Zero Talent, by Rudy Rice
This month to kick off our 2017 Football season, we're pleased to present our guest blog from retired SEFOA Official, Rudy Rice. Some great words of wisdom. Thanks Rudy!
Hi, my name is Rudy Rice and I was a member of the SEFOA for many years and I recently retired, but still have a passion for officiating. I asked Lance if I could share some experiences with everyone and he graciously has allowed me to jot down some items for you, so here goes:
Years ago my wife saw an ad in the local newspaper advertising for individuals that might be interested in becoming High School football officials. I played a little football at the High School level, which means I played JV, but was at best an average player. I never had a lot of talent but enjoyed the game, so I thought being an official might be fun and the ad said you could make some extra money. So I called, fast forward 28 years and here I am a retired Football Official.
What I would like to do in this short article is share 4 items that I picked up over the years that I believe will help the newer officials and hopefully some of the veterans will pick up something as well.

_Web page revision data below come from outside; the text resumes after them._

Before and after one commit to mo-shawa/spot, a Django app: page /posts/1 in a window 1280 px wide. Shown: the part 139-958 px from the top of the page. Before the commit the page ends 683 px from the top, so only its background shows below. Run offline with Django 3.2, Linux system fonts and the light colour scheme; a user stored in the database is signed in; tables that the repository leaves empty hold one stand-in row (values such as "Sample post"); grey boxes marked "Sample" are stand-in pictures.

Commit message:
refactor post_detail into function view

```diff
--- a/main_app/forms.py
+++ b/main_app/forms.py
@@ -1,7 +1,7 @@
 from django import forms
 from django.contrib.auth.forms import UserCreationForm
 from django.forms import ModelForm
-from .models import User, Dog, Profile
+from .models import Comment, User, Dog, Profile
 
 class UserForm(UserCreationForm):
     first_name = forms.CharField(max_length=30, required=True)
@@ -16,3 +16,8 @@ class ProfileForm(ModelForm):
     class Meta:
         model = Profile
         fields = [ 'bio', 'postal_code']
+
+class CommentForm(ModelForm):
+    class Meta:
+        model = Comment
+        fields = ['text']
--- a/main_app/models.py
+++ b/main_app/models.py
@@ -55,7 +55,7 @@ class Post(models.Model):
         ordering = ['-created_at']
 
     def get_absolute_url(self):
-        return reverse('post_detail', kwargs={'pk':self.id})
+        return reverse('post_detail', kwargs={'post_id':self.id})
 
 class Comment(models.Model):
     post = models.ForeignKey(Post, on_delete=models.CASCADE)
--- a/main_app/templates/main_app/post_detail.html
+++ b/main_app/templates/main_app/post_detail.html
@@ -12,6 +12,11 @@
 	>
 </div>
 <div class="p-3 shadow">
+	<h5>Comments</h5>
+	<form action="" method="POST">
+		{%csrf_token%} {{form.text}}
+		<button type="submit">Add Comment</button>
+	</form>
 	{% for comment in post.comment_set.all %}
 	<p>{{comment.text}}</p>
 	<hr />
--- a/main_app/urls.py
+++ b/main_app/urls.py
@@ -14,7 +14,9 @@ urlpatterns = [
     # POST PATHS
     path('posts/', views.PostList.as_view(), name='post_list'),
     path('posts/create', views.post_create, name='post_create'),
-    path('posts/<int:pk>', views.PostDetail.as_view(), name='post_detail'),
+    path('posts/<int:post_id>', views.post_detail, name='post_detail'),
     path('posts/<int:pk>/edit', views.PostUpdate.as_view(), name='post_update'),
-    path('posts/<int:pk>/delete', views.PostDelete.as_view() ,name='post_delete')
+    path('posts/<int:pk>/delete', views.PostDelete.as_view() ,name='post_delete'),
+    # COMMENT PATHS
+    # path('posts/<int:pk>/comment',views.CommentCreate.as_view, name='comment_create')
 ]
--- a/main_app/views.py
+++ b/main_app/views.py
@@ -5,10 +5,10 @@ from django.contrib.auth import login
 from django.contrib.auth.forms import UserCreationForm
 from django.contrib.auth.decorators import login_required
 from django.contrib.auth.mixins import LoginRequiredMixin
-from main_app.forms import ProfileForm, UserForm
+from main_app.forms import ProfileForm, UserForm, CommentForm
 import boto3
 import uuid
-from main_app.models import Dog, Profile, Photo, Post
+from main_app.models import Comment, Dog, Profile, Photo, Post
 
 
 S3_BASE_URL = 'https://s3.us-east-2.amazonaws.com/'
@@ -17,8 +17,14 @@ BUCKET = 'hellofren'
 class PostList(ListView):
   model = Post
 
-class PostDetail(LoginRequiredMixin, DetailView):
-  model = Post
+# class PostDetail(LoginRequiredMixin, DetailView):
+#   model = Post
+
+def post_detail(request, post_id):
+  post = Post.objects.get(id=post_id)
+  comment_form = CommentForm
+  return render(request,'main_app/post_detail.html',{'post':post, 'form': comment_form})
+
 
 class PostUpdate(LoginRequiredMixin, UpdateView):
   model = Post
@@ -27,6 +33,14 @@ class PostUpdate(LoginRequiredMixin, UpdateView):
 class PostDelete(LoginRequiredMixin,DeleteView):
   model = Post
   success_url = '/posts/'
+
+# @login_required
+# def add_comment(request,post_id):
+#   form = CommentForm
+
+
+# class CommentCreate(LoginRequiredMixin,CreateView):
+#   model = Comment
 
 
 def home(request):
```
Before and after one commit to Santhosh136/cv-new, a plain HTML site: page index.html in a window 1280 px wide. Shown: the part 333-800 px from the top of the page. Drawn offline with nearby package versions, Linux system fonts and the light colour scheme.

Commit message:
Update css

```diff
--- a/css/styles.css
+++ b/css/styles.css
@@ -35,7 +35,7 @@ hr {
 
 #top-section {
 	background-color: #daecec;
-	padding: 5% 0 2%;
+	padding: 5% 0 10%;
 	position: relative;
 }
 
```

Being Prepared – Study the rules of the game; study the mechanics of the game. You may not be able to quote word for word each rule but you should have a better understanding of the rules and mechanics than any coach, player or fan. I do not want to tell you how much time you should dedicate to study because each of us are different. Some officials will study the rules and/or mechanics everyday while others may feel like they can accomplish their study goals in an every other day study habit. The one thing I will tell you is that no matter how long you have been officiating, if you are not picking up the rules and/or mechanics manual you are short changing your crew, players, coaches and fans. When you pick up your rule and/or mechanics books in July and come November the books look exactly the same, you are not prepared. If this sounds harsh look at how much time the players and coaches prepare, we should be giving, at least, the same effort. No matter how long we have been officiating preparing needs to be on everyone’s to do list. Being prepared also means having the proper Uniform and making sure it is clean, wrinkle free, fits properly and has been well taken care of. The first impression you make goes a long ways.
Being on Time – Here is one of the most important and easiest items that you will find in my list. No matter what level of officiating you are working there are time sensitive items that must be taken care of. Items like contacting the Crew Chief on games you are assigned, getting any paper work in required by your Assignor, getting to the game site at the time prescribed, or being at required meetings on time. All time sensitive items should be taken care of as quickly as possible and you will find out by doing this you will immediately earn some respect from your fellow officials, Crew Chief and Assignor.
Positive Attitude – This includes how the players, coaches and fans perceive you as well as your fellow officials. Don’t have the “I know it all” attitude. Be willing to listen to advice and constructive criticism. Most fellow officials are trying to help. I was very fortunate in my officiating career because I had several mentors that I could always call, email, or text and ask a question if I needed to do so. We should all be willing to mentor others and hopefully, no matter how long we have been officiating, we still have that one or two individuals that we can still run things by which will help us keep that Positive Attitude.
The items above all have one thing in common and that is they take ZERO TALENT. All of these items do not take any special talent what so ever to accomplish, so there is no excuse why all of us cannot do every one of these. When Zero Talent is required you are on equal grounds with everyone. Work on these Zero Talent required items and I promise you it will make you a better official.
I will close this with a short story someone once shared with me:
A friend was breaking into football officiating. He had gone to several meetings, for the new officials, over the last few months and was now attending his first clinic. One of the requirements at the clinic was that everyone, veterans and the new officials, had to run a half mile. One of the veteran officials, who also was one of the trainers for the new officials, took the 15 new officials to the side prior to the half mile run and had a talk with them. He wanted to let them know what was going on and also what was expected of them, because this would be the first time the new officials would be introduced and meet the veteran officials. At the end of his talk he told them “we are about to do the half mile run and I want all of you to remember these 3 things about the half mile run, one, do not finish last and two, do not finish first.” With this being said he starting walking over to the track where the run would take place and finally one of the new officials said “wait you said there were 3 things but only told us 2.” The veteran official/trainer calmly looked over at the 15 new officials and said “oh yeah, the third thing is DO NOT FINISH LAST”.
I share this with you because at the beginning of this “blog” I told you there were 4 items that I wanted to share with you but I only talked about 3. The fourth item is BEING PREPARED. Yes right back to the first item because I feel this is the most important. Preparation does not take any special talent and will make you a better official. The better prepared you are the faster you will get to the level of officiating you are trying to achieve. I am sure you can think of many more items that take Zero Talent which will be beneficial to you and others, so work on these items and share them with your fellow officials and hopefully it will make us all better officials.
Thanks and I wish everyone the best,
Lance Ulrich has been a football official since 2002, and a member of SEFOA since 2009.